[Before-and-after change records]
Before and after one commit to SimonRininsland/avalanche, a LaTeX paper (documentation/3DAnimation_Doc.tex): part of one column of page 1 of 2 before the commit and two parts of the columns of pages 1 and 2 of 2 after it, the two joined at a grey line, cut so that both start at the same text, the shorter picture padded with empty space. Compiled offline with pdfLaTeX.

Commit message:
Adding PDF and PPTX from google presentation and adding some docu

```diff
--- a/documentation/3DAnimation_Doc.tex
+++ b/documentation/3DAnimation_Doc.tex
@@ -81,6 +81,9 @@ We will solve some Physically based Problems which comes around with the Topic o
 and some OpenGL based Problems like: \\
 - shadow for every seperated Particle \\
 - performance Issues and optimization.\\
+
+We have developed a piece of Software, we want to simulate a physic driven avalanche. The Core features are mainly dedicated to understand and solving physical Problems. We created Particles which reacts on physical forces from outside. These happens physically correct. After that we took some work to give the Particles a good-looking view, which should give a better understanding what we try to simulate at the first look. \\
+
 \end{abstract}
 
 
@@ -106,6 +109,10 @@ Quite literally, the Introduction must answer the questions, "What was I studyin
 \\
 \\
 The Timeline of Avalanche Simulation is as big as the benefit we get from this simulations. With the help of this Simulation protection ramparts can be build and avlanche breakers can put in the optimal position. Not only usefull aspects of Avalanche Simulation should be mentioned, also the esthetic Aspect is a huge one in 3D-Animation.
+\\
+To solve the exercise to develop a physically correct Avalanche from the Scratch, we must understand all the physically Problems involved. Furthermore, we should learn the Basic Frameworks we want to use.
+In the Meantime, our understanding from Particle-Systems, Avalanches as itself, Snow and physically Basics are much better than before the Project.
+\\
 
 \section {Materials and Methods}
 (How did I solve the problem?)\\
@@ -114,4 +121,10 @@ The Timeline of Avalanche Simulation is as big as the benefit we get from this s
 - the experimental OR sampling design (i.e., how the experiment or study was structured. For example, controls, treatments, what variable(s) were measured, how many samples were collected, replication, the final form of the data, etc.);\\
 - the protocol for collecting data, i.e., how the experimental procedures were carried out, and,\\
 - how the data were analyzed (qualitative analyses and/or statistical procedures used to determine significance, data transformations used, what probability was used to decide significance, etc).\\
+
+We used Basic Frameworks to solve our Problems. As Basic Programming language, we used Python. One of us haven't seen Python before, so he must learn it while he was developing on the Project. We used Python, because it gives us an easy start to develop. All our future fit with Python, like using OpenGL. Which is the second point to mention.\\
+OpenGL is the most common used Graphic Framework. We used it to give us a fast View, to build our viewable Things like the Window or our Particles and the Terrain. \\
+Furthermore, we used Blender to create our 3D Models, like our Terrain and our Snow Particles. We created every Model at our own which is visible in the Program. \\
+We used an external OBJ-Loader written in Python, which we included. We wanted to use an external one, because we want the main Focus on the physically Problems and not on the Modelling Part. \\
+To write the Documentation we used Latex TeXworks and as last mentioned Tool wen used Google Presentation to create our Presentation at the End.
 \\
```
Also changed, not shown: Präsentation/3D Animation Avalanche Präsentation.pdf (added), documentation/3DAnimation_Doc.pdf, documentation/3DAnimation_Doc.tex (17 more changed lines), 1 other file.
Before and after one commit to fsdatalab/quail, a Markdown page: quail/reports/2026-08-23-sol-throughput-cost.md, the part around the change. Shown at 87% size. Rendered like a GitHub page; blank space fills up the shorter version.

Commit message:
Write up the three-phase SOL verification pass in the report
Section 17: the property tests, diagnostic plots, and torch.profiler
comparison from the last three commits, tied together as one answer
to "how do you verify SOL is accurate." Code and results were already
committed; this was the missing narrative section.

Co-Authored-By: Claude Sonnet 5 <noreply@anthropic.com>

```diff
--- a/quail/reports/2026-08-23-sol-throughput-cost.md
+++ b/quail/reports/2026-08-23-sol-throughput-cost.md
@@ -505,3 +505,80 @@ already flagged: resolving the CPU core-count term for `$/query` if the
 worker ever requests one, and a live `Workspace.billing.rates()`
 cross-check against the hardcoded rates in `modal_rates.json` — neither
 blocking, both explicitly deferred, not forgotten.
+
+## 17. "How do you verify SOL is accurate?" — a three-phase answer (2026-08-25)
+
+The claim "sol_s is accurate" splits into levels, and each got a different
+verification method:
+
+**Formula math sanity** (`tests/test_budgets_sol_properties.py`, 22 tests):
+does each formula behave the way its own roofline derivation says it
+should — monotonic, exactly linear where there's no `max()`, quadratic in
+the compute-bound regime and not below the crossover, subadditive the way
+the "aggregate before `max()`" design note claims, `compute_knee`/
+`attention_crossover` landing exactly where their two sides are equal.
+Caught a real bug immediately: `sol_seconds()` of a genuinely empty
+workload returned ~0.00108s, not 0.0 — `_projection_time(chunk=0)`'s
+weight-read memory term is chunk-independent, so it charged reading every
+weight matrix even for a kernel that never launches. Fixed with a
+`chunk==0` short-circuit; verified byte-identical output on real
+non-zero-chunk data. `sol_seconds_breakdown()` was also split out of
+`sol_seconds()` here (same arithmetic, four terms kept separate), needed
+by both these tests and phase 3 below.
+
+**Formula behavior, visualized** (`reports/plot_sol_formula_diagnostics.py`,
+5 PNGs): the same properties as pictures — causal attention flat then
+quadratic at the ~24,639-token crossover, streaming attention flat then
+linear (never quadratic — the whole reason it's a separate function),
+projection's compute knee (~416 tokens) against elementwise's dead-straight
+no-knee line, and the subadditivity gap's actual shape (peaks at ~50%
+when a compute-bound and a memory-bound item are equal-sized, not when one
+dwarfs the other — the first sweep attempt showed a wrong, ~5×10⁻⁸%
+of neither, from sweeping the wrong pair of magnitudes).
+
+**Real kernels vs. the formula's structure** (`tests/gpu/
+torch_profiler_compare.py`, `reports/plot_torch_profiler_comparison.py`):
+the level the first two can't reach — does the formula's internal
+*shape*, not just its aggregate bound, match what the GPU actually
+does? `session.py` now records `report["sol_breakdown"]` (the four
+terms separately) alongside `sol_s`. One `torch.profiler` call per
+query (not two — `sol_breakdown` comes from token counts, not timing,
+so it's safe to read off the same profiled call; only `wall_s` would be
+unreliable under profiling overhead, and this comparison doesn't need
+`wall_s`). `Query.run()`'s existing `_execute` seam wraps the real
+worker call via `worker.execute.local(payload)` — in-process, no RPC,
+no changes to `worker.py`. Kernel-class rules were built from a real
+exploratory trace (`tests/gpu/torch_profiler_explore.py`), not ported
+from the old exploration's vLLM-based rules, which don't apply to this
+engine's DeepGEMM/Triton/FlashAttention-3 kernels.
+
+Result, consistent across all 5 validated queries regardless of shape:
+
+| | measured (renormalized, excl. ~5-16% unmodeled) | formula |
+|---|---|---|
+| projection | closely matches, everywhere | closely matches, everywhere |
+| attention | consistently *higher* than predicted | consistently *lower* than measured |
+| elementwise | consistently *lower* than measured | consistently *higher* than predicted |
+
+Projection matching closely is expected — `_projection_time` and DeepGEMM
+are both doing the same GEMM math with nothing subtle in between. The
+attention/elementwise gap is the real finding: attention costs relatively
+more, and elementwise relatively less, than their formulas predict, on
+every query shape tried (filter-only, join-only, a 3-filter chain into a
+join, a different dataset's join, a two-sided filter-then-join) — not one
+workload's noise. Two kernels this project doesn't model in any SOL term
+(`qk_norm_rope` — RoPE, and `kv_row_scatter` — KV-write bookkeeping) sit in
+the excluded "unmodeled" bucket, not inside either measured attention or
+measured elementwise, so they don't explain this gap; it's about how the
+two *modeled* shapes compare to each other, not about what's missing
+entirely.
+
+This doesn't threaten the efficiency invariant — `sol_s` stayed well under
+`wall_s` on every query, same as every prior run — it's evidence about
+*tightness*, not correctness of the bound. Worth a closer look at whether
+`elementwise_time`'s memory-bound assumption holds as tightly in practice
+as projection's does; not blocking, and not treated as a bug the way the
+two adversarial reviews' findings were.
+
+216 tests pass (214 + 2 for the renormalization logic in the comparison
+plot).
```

Task: Starting from the data above, filter for lines with "bound" and copy each one.

Task result:
+the compute-bound regime and not below the crossover, subadditive the way
+when a compute-bound and a memory-bound item are equal-sized, not when one
+*shape*, not just its aggregate bound, match what the GPU actually
+*tightness*, not correctness of the bound. Worth a closer look at whether
+`elementwise_time`'s memory-bound assumption holds as tightly in practice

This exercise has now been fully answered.